Addressing Internal Threats with Analytics

Today in Security: Addressing Internal Threats with Analytics

​​Employees stealing from their own companies costs businesses around the world billions of dollars every year, according to recent studies.

The methods used by these thieving employees vary. Some skim cash from the reserves or walk away with inventory. Some alter numbers on payroll checks. Some pull off various embezzlement schemes, such as reporting false expenses. And some leak or misuse data for malicious intent. 

Now, firms are finding new ways of detecting these threats. One new method is the use of user behaviour analytics (UBA).

Recently, Techrader.com published an interview with Jazz Networks' CEO Hani Mustafa, about how businesses have begun to UBA, in conjunction with machine learning, to help prevent negligence, fraud, data misuse, and sabotage.

In essence, these businesses are using UBA and machine learning techniques to analyze human patterns. Most employees tend to follow predictable patterns, such as physical locations visited, websites frequented, and amounts of data sent. Machine learning can assess changes in those patterns faster than humans can.

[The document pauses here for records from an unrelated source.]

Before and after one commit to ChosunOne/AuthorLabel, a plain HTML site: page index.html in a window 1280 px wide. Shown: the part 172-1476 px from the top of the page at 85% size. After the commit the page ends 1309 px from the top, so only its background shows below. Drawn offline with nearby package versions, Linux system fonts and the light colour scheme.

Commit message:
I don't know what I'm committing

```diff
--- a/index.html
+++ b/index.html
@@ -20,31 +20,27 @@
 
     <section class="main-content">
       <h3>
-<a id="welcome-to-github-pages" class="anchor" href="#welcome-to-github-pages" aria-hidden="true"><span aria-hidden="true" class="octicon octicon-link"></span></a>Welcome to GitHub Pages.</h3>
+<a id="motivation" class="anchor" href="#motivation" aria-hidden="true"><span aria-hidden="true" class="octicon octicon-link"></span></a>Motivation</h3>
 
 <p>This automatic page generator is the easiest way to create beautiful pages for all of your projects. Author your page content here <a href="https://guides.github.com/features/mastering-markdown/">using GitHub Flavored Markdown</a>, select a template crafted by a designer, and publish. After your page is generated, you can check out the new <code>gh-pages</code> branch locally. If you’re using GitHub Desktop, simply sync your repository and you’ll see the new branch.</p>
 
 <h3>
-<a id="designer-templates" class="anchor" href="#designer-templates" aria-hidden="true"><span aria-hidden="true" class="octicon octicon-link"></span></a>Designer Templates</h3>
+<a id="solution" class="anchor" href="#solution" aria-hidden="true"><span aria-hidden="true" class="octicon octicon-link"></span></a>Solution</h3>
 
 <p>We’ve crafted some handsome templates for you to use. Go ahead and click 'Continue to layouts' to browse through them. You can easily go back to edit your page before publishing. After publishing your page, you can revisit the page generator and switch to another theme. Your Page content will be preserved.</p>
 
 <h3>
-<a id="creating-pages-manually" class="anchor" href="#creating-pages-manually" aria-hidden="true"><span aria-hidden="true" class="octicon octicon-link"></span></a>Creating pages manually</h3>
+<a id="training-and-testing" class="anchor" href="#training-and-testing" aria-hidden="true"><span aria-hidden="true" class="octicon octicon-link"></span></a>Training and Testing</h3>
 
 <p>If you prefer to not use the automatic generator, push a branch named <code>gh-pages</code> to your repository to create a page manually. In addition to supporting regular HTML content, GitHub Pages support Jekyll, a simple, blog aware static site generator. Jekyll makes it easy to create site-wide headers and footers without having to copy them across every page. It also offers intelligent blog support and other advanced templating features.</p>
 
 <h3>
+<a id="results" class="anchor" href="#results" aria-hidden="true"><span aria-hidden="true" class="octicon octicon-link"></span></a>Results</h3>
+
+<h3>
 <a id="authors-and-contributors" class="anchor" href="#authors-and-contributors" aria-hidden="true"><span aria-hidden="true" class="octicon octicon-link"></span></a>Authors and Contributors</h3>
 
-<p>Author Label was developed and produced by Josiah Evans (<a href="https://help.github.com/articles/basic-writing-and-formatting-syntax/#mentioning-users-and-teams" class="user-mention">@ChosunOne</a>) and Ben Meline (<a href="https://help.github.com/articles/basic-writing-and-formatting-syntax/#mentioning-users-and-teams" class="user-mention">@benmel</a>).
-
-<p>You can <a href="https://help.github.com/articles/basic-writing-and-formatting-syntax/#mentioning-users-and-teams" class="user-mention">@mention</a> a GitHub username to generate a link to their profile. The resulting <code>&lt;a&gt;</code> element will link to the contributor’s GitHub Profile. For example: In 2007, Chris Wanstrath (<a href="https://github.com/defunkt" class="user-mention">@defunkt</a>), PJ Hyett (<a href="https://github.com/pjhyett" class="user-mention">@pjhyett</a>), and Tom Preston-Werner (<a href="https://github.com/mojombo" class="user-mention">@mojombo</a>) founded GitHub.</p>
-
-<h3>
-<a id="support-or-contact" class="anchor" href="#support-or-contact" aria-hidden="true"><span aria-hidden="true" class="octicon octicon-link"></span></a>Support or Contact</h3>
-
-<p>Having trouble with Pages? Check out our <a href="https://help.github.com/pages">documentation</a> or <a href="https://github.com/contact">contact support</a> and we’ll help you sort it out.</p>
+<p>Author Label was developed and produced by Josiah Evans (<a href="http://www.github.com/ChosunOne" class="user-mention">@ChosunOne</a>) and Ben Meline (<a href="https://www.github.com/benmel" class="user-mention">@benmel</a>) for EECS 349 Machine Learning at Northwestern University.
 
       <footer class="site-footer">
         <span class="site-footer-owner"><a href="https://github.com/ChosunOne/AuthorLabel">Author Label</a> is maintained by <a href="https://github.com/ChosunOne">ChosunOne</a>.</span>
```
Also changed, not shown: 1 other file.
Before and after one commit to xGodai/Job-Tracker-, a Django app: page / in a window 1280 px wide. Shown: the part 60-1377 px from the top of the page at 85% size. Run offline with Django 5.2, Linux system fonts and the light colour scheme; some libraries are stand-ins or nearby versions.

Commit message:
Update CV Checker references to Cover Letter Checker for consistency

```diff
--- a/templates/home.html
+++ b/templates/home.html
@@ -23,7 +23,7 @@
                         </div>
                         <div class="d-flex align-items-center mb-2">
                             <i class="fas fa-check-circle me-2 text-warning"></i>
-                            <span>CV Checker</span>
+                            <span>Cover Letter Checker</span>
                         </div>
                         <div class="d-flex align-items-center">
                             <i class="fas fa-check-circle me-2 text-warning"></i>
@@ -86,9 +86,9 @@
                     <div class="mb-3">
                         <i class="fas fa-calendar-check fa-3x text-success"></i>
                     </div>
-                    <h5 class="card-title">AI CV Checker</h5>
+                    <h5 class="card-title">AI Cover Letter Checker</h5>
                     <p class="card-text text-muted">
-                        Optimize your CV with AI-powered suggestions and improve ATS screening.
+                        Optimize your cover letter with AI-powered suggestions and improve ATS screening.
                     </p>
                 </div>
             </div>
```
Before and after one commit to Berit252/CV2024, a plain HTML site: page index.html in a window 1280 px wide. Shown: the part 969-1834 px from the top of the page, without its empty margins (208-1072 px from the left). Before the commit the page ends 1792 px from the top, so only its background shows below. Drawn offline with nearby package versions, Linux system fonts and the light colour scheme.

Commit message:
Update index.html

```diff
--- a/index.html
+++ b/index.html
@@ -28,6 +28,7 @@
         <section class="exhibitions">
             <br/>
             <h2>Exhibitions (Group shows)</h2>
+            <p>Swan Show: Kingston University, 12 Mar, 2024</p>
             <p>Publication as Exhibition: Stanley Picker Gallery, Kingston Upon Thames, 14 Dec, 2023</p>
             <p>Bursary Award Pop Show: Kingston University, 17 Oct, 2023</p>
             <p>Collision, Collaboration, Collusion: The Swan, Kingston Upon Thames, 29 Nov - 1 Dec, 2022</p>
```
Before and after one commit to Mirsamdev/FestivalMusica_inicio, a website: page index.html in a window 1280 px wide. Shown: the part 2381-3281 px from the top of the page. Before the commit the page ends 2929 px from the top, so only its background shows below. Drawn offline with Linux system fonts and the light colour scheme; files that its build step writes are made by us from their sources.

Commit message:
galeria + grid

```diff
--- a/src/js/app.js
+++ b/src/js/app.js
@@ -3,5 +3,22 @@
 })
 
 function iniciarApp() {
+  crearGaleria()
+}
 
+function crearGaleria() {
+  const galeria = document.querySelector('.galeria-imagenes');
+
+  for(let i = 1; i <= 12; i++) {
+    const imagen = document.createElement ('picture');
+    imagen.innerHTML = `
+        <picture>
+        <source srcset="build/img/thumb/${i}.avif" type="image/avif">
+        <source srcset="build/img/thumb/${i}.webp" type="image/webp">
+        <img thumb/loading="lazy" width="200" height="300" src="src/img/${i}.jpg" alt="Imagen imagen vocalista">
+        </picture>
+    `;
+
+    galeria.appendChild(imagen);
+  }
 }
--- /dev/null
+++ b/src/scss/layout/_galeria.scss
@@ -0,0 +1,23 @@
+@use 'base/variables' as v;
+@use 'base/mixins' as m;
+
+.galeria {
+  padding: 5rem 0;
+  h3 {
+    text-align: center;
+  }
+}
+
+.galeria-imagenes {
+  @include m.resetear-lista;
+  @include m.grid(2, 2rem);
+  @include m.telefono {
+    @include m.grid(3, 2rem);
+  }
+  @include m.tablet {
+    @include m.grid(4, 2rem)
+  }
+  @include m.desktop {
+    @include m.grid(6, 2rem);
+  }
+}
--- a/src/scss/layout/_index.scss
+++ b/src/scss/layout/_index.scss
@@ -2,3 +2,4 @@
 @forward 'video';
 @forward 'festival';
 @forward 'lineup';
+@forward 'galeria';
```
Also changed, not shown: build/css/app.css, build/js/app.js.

Through use of UBA, companies can generate behavioral patterns of employees, and machine learning helps navigate that data by filtering abnormal activity that requires attention. The automation allowed by these tools reduces the workload and false positives for security teams, so they can identify threats faster without exhausting team resources.

UBA can link data back to an individual and create a picture about what's happening in an organization. Establishing that connection between a user and his or her action helps to quickly determine where the potential threat originated.

Having enough visibility into their employees and having fast access to relevant data as it's needed to investigate potential threats. This combination of technology solves both problems, while reducing the manual work required of their teams.

Moreover, these technologies can also be used when the bad actor is outside the organization and targeting an innocent employee within. Data exfiltration often occurs because an innocent person is targeted via a phishing attack. In these instances, the employee may have unintentionally opened the company up to risk. Machine learning and UBA can help with forensics when something goes wrong, and pinpoint behavioral issues that can be corrected in the future.

Of course, the concepts that these technologies embody are not new. Machine learning has been used often in the past to help eliminate extraneous noise and narrow in on key details. Now, larger data sets are becoming the norm, and analytical tools like UBA may help provide the level of advanced analysis needed to create actionable data.

More information on internal fraud trends can be found in the August 2018 issue of Security Management.​ The use of UBA will be further covered in the magazine's News and Trends section in an upcoming issue.